The Emergency Department staff appreciates your need to be with your family member or friend when they are facing an emergency. The physical layout of the Emergency Department makes it very difficult to accomodate all of a patient's family and friends. Therefore, we ask that you work together with the Emergency Department staff to allow them to provide patient care quickly, effectively and completely.
- Allow the Emergency Department personnel to have the first 15-20 minutes alone with the patient to gather necessary medical information. After assessing the patient, x-rays or lab tests may need to be ordered. Once these initial tests are performed, there is usually 30 minutes or more of waiting time for the results of these studies. This "waiting time" is the ideal time for visitors to be invited to sit at the bedside of the family member or friend and contribute any additional information they may have.

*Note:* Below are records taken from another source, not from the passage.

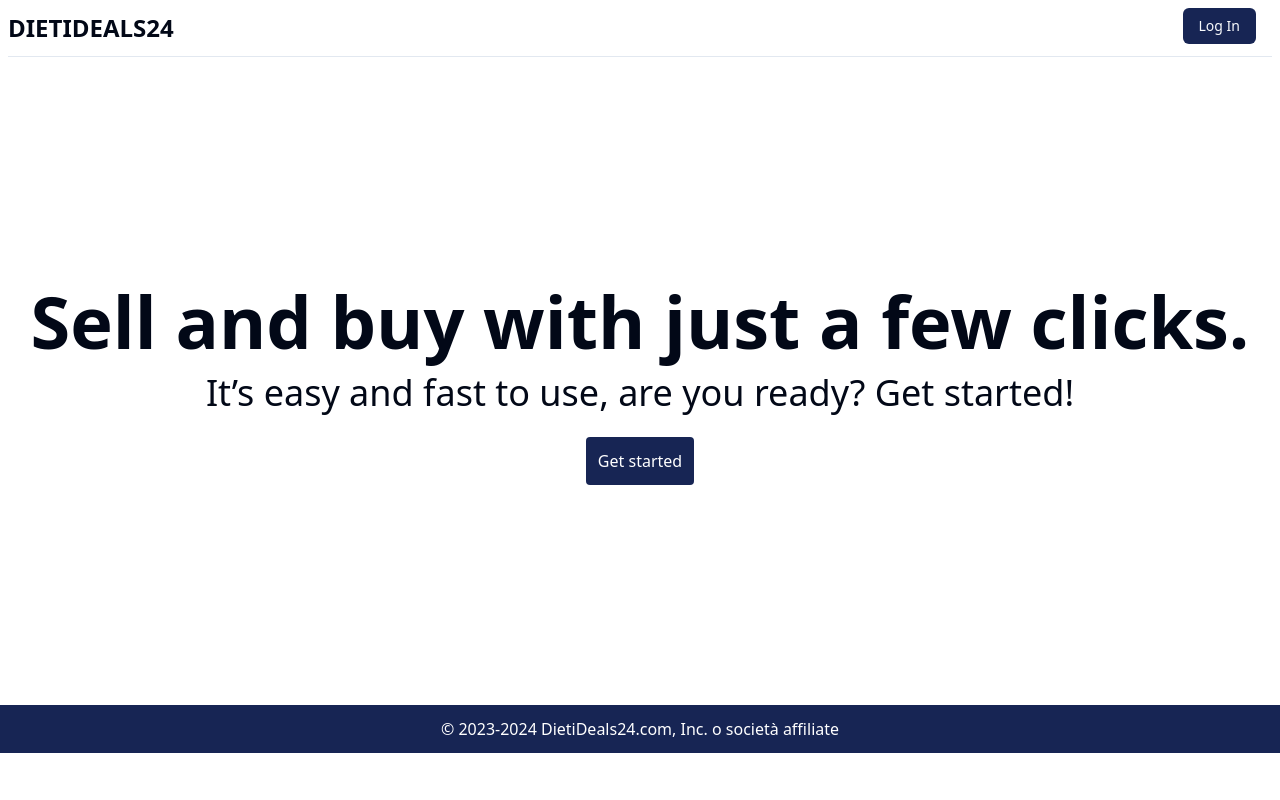
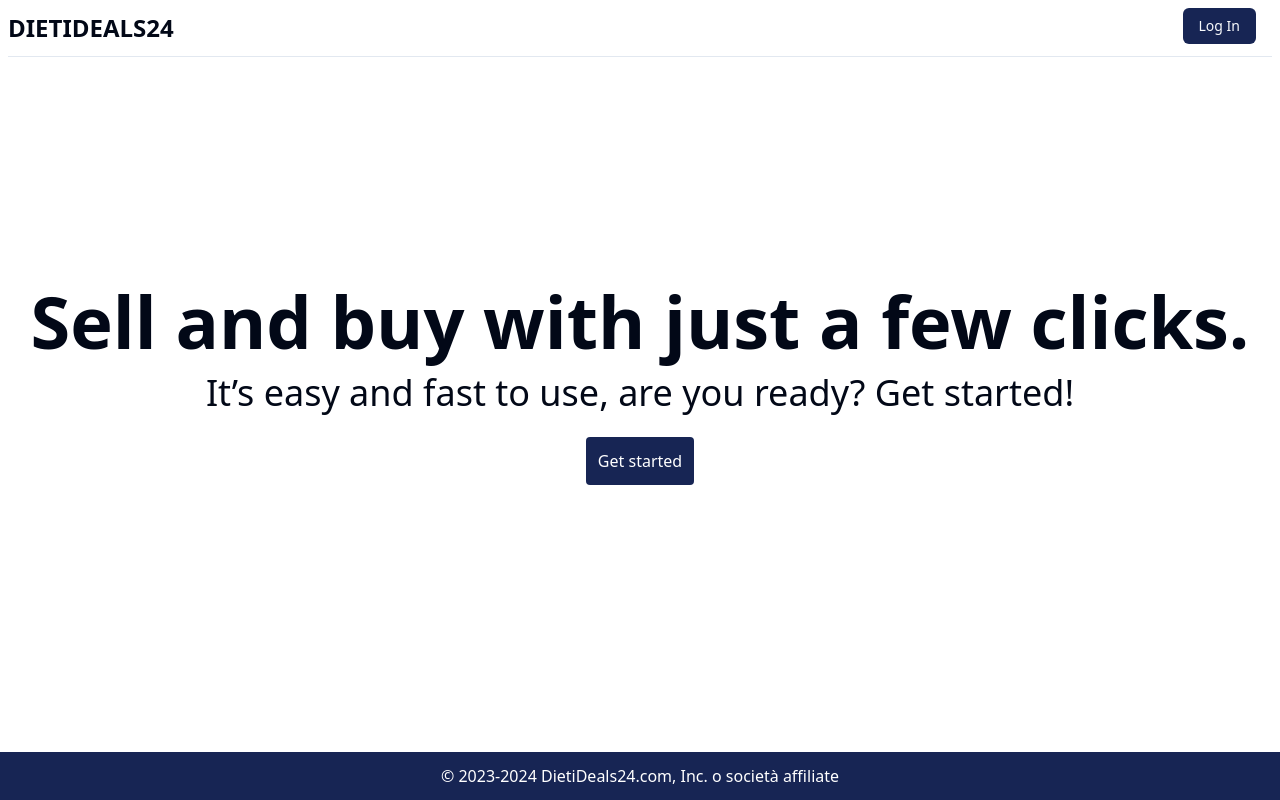
Before and after one commit to Graffioh/dietideals24ucm, a Next.js app: page /get-started in a window 1280 px wide. Built offline with nearby package versions, Linux system fonts and the light colour scheme.

Commit message:
Fix footer position in get-started

```diff
--- a/app/get-started/layout.js
+++ b/app/get-started/layout.js
@@ -12,10 +12,12 @@ export const metadata = {
 
 export default function HomeLayout({ children }) {
   return (
-    <div>
-      <Header headerType={"headerNotLogged"} />
-      <main className="flex-1">{children}</main>
-      <Footer />
-    </div>
+    <>
+      <div className="relative flex min-h-screen flex-col">
+        <Header headerType={"headerNotLogged"} />
+        <main className="flex-1">{children}</main>
+        <Footer />
+      </div>
+    </>
   );
 }
--- a/app/get-started/page.js
+++ b/app/get-started/page.js
@@ -5,7 +5,7 @@ export default function GetStartedPage() {
     <>
       <div className="flex flex-col h-[80vh] justify-center items-center w-full">
         <div className="mb-4 text-7xl font-extrabold">
-        <h1>Sell and buy with just a few clicks.  </h1>
+          <h1>Sell and buy with just a few clicks. </h1>
         </div>
         <div className="mb-4 text-4xl">
           <p>It’s easy and fast to use, are you ready? Get started!</p>
```
Lines whose indentation alone changed are shown as unchanged.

- It is very important that visitors remain in the patient treatment room.
- Occasionally, circumstances make it inappropriate for any family or friends to be in the Emergency Department. In addition, if an emergency occurs while you are at the bedside, you may be asked to leave the Emergency Department. You will be allowed to return to the treatment room as soon as it is appropriate and safe.
- If more than one family member or friend has accompanied the patient to the Emergency Department, we will ask for one person to sit at the bedside. If our patient is a child, both parents will be invited into the treatment room with the child. We strongly discourage bringing children who are not sick or injured into the Emergency Department.